START Provided material

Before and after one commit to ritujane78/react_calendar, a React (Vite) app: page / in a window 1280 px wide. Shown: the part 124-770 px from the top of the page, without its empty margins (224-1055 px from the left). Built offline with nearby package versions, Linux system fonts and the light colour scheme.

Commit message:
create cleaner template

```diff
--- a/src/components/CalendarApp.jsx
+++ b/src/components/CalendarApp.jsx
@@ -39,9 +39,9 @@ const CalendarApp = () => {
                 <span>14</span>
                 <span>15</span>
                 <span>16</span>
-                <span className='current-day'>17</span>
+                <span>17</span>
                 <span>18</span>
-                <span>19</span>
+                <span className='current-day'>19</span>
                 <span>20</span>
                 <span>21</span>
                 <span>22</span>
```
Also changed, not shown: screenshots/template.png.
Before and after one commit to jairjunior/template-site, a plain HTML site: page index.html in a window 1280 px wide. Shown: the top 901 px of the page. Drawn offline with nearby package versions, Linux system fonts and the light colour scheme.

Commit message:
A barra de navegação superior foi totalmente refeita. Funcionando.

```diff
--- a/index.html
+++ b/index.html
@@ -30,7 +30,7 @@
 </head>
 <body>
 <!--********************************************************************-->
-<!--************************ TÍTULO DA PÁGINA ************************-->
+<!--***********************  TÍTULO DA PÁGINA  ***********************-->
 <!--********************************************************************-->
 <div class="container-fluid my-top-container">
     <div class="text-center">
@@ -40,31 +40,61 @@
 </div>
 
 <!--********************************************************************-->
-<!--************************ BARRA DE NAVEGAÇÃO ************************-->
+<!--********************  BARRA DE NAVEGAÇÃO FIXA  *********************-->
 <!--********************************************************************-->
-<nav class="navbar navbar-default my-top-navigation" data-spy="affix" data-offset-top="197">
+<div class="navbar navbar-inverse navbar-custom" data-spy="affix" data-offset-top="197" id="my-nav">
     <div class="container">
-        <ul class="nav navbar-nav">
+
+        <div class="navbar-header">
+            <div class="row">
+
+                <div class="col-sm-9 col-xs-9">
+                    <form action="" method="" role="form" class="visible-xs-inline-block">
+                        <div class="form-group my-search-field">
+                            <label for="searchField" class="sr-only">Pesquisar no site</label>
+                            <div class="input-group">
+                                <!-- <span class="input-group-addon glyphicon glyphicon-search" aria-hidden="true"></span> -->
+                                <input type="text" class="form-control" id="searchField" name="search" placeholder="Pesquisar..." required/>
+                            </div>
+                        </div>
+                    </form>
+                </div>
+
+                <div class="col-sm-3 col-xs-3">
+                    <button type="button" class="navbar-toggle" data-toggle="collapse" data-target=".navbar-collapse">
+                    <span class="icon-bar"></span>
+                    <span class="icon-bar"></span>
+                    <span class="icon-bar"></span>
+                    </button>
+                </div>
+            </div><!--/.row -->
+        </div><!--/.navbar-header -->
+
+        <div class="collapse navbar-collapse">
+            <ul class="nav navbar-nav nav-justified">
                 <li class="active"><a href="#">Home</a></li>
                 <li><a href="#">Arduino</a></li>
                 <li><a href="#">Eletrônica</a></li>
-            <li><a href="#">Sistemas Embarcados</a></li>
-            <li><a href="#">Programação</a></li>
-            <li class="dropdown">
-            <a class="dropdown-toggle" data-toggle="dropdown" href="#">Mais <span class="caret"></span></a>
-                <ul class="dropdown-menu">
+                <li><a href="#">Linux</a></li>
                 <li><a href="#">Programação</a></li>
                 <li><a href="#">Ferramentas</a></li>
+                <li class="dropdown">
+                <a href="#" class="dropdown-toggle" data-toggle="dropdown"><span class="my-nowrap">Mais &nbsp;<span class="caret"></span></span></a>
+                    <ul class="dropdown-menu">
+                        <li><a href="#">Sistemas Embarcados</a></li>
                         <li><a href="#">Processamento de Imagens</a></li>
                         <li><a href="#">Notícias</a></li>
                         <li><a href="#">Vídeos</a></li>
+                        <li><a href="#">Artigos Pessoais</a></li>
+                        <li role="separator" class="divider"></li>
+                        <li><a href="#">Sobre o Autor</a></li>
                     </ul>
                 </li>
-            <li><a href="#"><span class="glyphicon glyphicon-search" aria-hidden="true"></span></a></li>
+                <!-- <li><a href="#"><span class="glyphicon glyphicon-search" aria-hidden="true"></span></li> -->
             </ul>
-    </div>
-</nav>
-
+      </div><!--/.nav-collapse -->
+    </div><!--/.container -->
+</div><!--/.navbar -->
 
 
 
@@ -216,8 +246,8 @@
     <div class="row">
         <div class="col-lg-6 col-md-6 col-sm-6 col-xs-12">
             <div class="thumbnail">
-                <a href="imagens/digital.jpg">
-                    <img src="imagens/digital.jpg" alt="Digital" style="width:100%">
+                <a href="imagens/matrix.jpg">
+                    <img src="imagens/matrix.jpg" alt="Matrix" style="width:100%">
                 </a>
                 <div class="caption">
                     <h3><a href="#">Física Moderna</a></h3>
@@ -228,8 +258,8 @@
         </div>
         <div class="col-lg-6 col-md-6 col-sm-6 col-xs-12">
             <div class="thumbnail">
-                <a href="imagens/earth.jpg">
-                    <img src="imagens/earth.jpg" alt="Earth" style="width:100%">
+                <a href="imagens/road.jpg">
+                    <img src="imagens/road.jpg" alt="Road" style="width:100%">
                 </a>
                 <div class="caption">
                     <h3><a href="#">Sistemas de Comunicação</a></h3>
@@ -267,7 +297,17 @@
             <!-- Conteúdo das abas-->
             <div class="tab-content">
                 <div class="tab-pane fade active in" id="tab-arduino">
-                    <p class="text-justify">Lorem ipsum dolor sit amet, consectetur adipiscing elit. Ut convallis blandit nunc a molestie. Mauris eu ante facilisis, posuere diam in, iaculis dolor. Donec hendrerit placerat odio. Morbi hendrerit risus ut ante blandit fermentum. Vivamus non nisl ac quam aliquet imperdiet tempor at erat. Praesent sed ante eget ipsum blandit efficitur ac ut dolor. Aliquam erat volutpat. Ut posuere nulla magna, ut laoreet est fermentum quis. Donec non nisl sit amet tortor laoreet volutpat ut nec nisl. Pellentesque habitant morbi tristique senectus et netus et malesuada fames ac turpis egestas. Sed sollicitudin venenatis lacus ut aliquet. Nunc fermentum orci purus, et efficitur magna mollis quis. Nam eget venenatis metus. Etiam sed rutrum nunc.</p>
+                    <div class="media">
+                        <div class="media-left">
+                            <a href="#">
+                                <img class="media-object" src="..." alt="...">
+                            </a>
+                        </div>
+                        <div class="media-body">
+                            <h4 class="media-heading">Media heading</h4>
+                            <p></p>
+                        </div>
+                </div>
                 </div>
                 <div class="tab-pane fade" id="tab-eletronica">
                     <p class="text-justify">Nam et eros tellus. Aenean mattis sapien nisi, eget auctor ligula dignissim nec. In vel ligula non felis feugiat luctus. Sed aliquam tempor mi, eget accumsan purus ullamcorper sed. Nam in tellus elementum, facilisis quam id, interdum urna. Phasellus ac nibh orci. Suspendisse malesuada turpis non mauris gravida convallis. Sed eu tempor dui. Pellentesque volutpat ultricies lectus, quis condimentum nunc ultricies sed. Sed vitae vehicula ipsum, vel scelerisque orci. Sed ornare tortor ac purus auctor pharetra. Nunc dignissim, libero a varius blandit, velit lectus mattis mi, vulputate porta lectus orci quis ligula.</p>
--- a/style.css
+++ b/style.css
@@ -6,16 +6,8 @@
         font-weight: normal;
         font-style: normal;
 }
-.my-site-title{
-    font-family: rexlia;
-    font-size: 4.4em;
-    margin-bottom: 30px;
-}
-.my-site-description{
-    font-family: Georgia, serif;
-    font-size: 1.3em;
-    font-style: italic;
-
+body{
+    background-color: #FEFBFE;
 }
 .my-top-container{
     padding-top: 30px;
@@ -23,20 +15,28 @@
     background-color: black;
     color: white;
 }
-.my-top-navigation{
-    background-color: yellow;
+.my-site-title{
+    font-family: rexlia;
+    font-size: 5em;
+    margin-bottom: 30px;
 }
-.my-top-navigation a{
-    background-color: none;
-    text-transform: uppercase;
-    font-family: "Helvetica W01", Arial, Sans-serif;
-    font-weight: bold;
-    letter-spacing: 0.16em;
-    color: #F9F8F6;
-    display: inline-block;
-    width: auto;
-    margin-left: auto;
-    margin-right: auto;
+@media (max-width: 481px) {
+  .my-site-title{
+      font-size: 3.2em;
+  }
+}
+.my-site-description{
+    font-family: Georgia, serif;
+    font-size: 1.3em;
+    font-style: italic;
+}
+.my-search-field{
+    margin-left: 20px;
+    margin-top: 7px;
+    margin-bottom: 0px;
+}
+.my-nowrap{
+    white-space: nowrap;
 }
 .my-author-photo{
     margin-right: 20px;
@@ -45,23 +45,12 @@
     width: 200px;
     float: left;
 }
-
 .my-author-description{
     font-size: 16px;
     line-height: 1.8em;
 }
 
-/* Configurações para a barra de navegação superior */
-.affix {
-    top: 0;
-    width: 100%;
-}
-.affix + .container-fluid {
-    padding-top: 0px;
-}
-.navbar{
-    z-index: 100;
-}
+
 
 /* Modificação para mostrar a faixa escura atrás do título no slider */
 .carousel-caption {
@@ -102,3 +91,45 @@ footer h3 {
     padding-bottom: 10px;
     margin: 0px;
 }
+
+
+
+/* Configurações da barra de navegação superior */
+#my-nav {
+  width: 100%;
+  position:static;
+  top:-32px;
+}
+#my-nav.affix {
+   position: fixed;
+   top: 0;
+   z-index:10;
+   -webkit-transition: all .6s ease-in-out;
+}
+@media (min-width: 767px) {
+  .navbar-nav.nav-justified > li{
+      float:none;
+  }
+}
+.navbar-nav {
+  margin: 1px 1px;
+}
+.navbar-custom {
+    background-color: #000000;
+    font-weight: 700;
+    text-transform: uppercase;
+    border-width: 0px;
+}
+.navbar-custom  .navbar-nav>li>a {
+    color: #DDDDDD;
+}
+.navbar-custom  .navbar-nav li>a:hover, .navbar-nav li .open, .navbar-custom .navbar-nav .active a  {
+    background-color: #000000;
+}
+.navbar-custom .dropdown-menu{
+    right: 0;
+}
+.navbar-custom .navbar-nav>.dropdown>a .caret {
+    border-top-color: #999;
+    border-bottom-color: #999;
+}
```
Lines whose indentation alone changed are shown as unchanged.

END Provided material

§ **What you will do**
State the number of lines in the preceding data that contain the word "media", and nothing besides.

§ **Response for this exercise**
7